It cannot be avoided at times that in place of consensus a leader must make decisions because of necessity or urgency.  The most commonplace example is that when a father has to make a career move, everyone else around him is affected.  Funny that I should think about that since the Arab leadership and management models are mainly based on paternalism.  Every time I attend a leadership or management conference, one pervasive thought is to how to best handle the "needs" of  employees as if they were babes in a wood and could not decide for themselves.  In a sense, with the wide demarcation between "labor" and "management" the mindset becomes the reality in practice.

Yawn. But Good News Still.

Celtics beat Miami

Rajon Rondo is out for the season, which may be a good thing.  I'm decided - if trading Rondo brings in a big man with youth and upside it should be done.  He is not going to lead this team, or any team, to a championship.  They should have done Rondo for Westbrook when they had the chance.  Now?  Hmm.

Sunday, January 27, 2013

Look up, Buddy Holly

"Your attitude, not your aptitude, will determine your altitude." -- Zig Ziglar

In honor of the occasion of ... nothing, it would be apropos to preface this entire process to which I am trying to commit myself.  Instead of offering words of wisdom, why not offer words of... love?  I will attempt to post at least once a day, reflecting on a piece of truth.  In this fashion, I force myself to revisit my passion for writing, and then unburden myself of whatever it is that is troubling me at the end of each day.  Let's see if I  a) stay honest even just to myself as to what I am going to say and b) muster enough effort to see if I can actually do this.

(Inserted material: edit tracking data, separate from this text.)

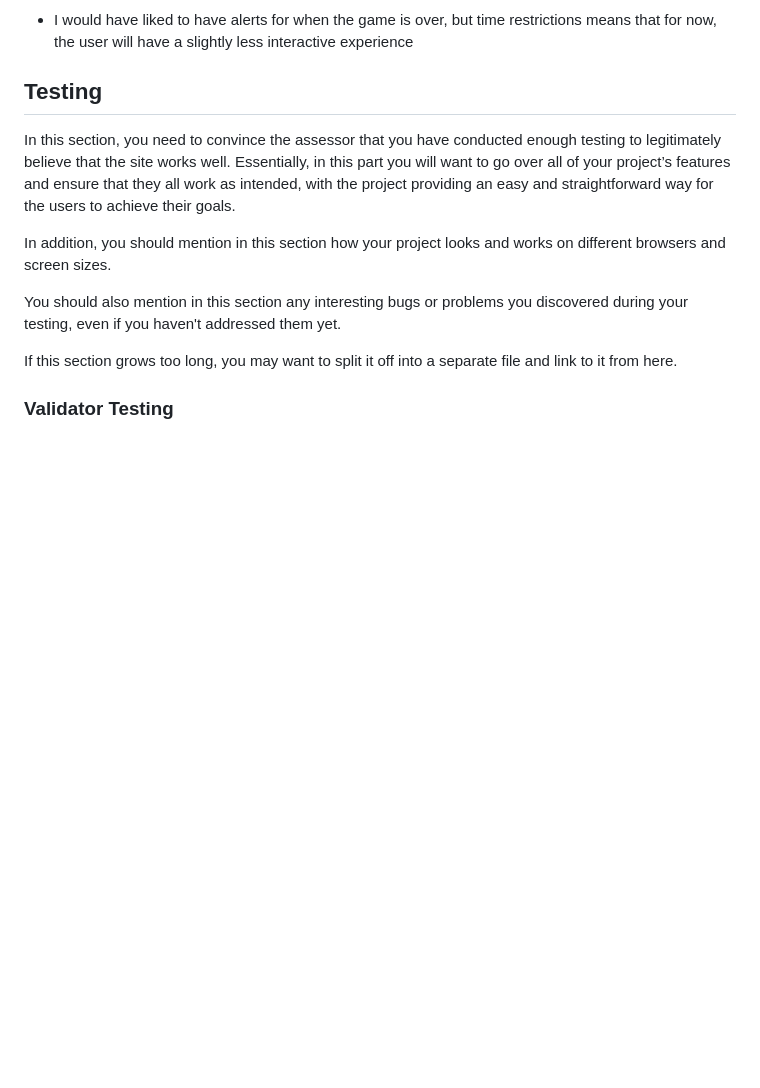
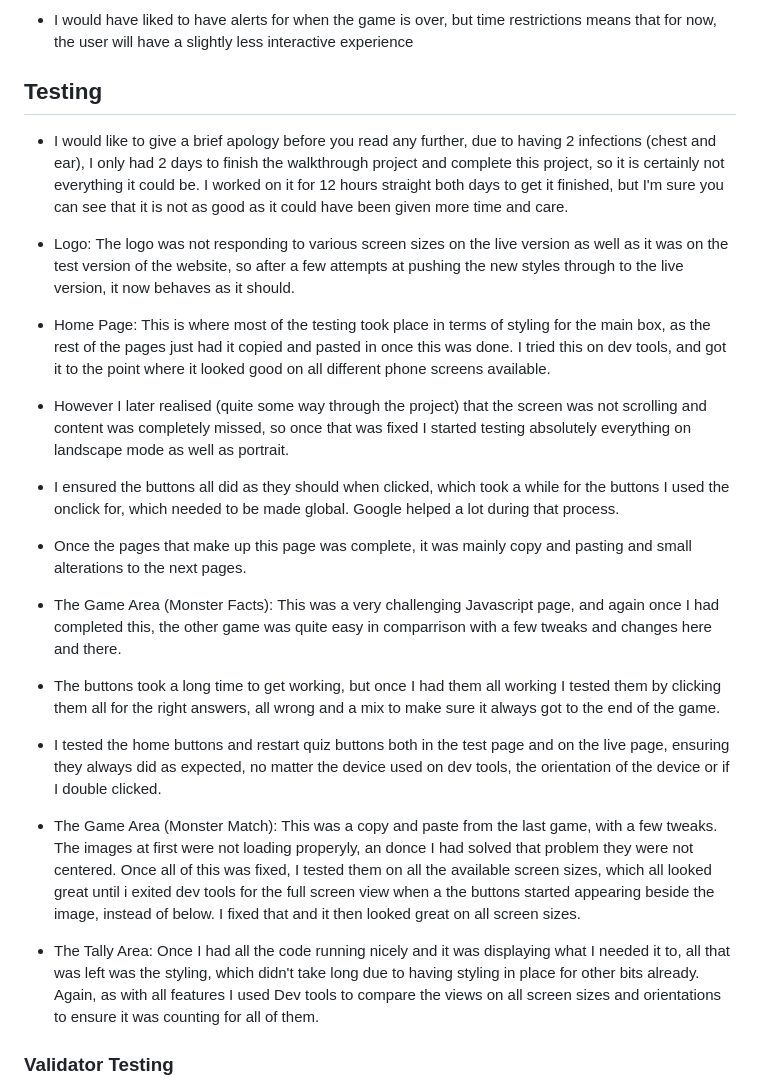
Before and after one commit to SaraB333/dungeonmaster-scorner, a Markdown page: README.md, the part around the change printed below. Drawn GitHub-style; blank space fills up the shorter version.

```diff
--- a/README.md
+++ b/README.md
@@ -43,16 +43,22 @@ DungeonMaster Scorner is a quiz website that will test the knowledge of dungeonm
 
 ## Testing
 
+- I would like to give a brief apology before you read any further, due to having 2 infections (chest and ear), I only had 2 days to finish the walkthrough project and complete this project, so it is certainly not everything it could be. I worked on it for 12 hours straight both days to get it finished, but I'm sure you can see that it is not as good as it could have been given more time and care.
 
+- Logo: The logo was not responding to various screen sizes on the live version as well as it was on the test version of the website, so after a few attempts at pushing the new styles through to the live version, it now behaves as it should.
 
-In this section, you need to convince the assessor that you have conducted enough testing to legitimately believe that the site works well. Essentially, in this part you will want to go over all of your project’s features and ensure that they all work as intended, with the project providing an easy and straightforward way for the users to achieve their goals.
+- Home Page: This is where most of the testing took place in terms of styling for the main box, as the rest of the pages just had it copied and pasted in once this was done. I tried this on dev tools, and got it to the point where it looked good on all different phone screens available.
+- However I later realised (quite some way through the project) that the screen was not scrolling and content was completely missed, so once that was fixed I started testing absolutely everything on landscape mode as well as portrait.
+- I ensured the buttons all did as they should when clicked, which took a while for the buttons I used the onclick for, which needed to be made global. Google helped a lot during that process.
+- Once the pages that make up this page was complete, it was mainly copy and pasting and small alterations to the next pages.
 
-In addition, you should mention in this section how your project looks and works on different browsers and screen sizes.
+- The Game Area (Monster Facts): This was a very challenging Javascript page, and again once I had completed this, the other game was quite easy in comparrison with a few tweaks and changes here and there.
+- The buttons took a long time to get working, but once I had them all working I tested them by clicking them all for the right answers, all wrong and a mix to make sure it always got to the end of the game.
+- I tested the home buttons and restart quiz buttons both in the test page and on the live page, ensuring they always did as expected, no matter the device used on dev tools, the orientation of the device or if I double clicked.
 
-You should also mention in this section any interesting bugs or problems you discovered during your testing, even if you haven't addressed them yet.
+- The Game Area (Monster Match): This was a copy and paste from the last game, with a few tweaks. The images at first were not loading properyly, an donce I had solved that problem they were not centered. Once all of this was fixed, I tested them on all the available screen sizes, which all looked great until i exited dev tools for the full screen view when a the buttons started appearing beside the image, instead of below. I fixed that and it then looked great on all screen sizes.
 
-If this section grows too long, you may want to split it off into a separate file and link to it from here.
-
+- The Tally Area: Once I had all the code running nicely and it was displaying what I needed it to, all that was left was the styling, which didn't take long due to having styling in place for other bits already. Again, as with all features I used Dev tools to compare the views on all screen sizes and orientations to ensure it was counting for all of them.
 
 ### Validator Testing
 
```
Also changed, not shown: other parts of README.md (+20 -45 lines), assets/images/CSS-check.png (added), assets/images/HTML-check.png (added), assets/images/jshint-warning-one.png (added), assets/images/jshint-warning-two.png (added), assets/images/lighthouse.png (added).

I am in a bit of a classic rock mood at the moment, so I raise my glass to that pioneer of guitar-paced rock, Buddy Holly.  So here goes.

I can't pretend I'm any smarter than the people who pour forth these words of wisdom, so I'll just offer my take on what these words mean in my context.

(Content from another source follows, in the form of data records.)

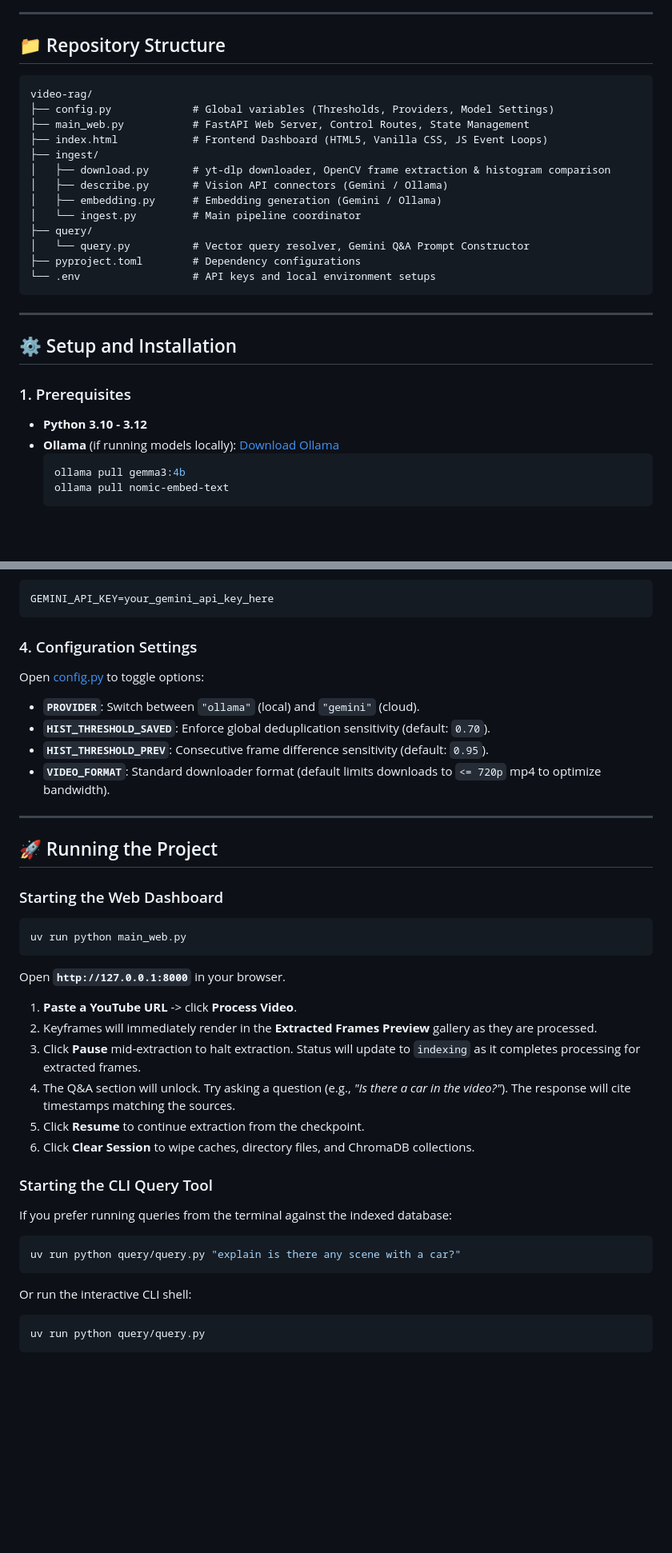
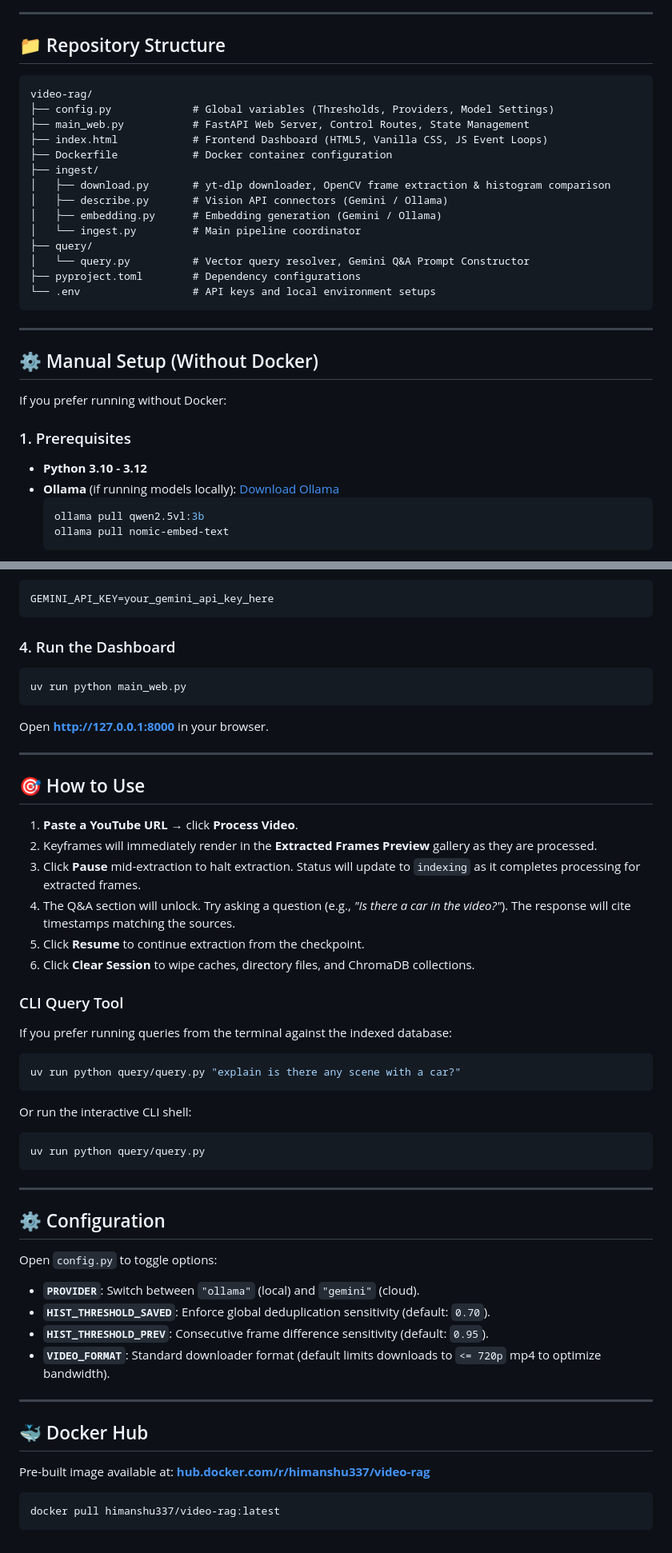
Before and after one commit to himanshuz-bharti/video-rag, a Markdown page: README.md, 2 parts joined by grey strips. Shown at 80% size. GitHub-like rendering; blank space fills up the shorter version.

````diff
--- a/README.md
+++ b/README.md
@@ -61,11 +95,12 @@ graph TD
 
 ## 📁 Repository Structure
 
-```directory
+```
 video-rag/
 ├── config.py             # Global variables (Thresholds, Providers, Model Settings)
 ├── main_web.py           # FastAPI Web Server, Control Routes, State Management
 ├── index.html            # Frontend Dashboard (HTML5, Vanilla CSS, JS Event Loops)
+├── Dockerfile            # Docker container configuration
 ├── ingest/
 │   ├── download.py       # yt-dlp downloader, OpenCV frame extraction & histogram comparison
 │   ├── describe.py       # Vision API connectors (Gemini / Ollama)
@@ -79,12 +114,14 @@ video-rag/
 
 ---
 
-## ⚙️ Setup and Installation
+## ⚙️ Manual Setup (Without Docker)
+
+If you prefer running without Docker:
 
 ### 1. Prerequisites
 * **Python 3.10 - 3.12**
 * **Ollama** (if running models locally): [Download Ollama](https://ollama.com/)
   ```bash
-  ollama pull gemma3:4b
+  ollama pull qwen2.5vl:3b
   ollama pull nomic-embed-text
   ```
@@ -110,31 +146,24 @@ Create a `.env` file in the project root:
 GEMINI_API_KEY=your_gemini_api_key_here
 ```
 
-### 4. Configuration Settings
-Open [config.py](file:///c:/video-rag/config.py) to toggle options:
-* **`PROVIDER`**: Switch between `"ollama"` (local) and `"gemini"` (cloud).
-* **`HIST_THRESHOLD_SAVED`**: Enforce global deduplication sensitivity (default: `0.70`).
-* **`HIST_THRESHOLD_PREV`**: Consecutive frame difference sensitivity (default: `0.95`).
-* **`VIDEO_FORMAT`**: Standard downloader format (default limits downloads to `<= 720p` mp4 to optimize bandwidth).
+### 4. Run the Dashboard
+```bash
+uv run python main_web.py
+```
+Open **[http://127.0.0.1:8000](http://127.0.0.1:8000)** in your browser.
 
 ---
 
-## 🚀 Running the Project
+## 🎯 How to Use
 
-### Starting the Web Dashboard
-```bash
-uv run python main_web.py
-```
-Open **`http://127.0.0.1:8000`** in your browser.
-
-1. **Paste a YouTube URL** -> click **Process Video**.
+1. **Paste a YouTube URL** → click **Process Video**.
 2. Keyframes will immediately render in the **Extracted Frames Preview** gallery as they are processed.
 3. Click **Pause** mid-extraction to halt extraction. Status will update to `indexing` as it completes processing for extracted frames.
 4. The Q&A section will unlock. Try asking a question (e.g., *"Is there a car in the video?"*). The response will cite timestamps matching the sources.
 5. Click **Resume** to continue extraction from the checkpoint.
 6. Click **Clear Session** to wipe caches, directory files, and ChromaDB collections.
 
-### Starting the CLI Query Tool
+### CLI Query Tool
 If you prefer running queries from the terminal against the indexed database:
 ```bash
 uv run python query/query.py "explain is there any scene with a car?"
@@ -143,3 +172,23 @@ Or run the interactive CLI shell:
 ```bash
 uv run python query/query.py
 ```
+
+---
+
+## ⚙️ Configuration
+
+Open `config.py` to toggle options:
+* **`PROVIDER`**: Switch between `"ollama"` (local) and `"gemini"` (cloud).
+* **`HIST_THRESHOLD_SAVED`**: Enforce global deduplication sensitivity (default: `0.70`).
+* **`HIST_THRESHOLD_PREV`**: Consecutive frame difference sensitivity (default: `0.95`).
+* **`VIDEO_FORMAT`**: Standard downloader format (default limits downloads to `<= 720p` mp4 to optimize bandwidth).
+
+---
+
+## 🐳 Docker Hub
+
+Pre-built image available at: **[hub.docker.com/r/himanshu337/video-rag](https://hub.docker.com/r/himanshu337/video-rag)**
+
+```bash
+docker pull himanshu337/video-rag:latest
+```
````
Also changed, not shown: other parts of README.md (+49 -16 lines).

First off, I would like to give props to Novak Djokovic for winning his third consecutive Australian Open tennis title.  This is the first time a man was able to do this in the Open era.

By no means am I a fan of Nole, but one has to tip the hat to him.  He has kept himself consistent, fit, and focused for a long stretch of tennis competition, which in this era has become more highly competitive than ever.  Perhaps only Pete Sampras or Roger Federer can claim to the same kind of consistency for a prolonged period of time.  Well, there is the brilliance of Rafael Nadal, who has struggled with his fitness over the past three years.   More on them.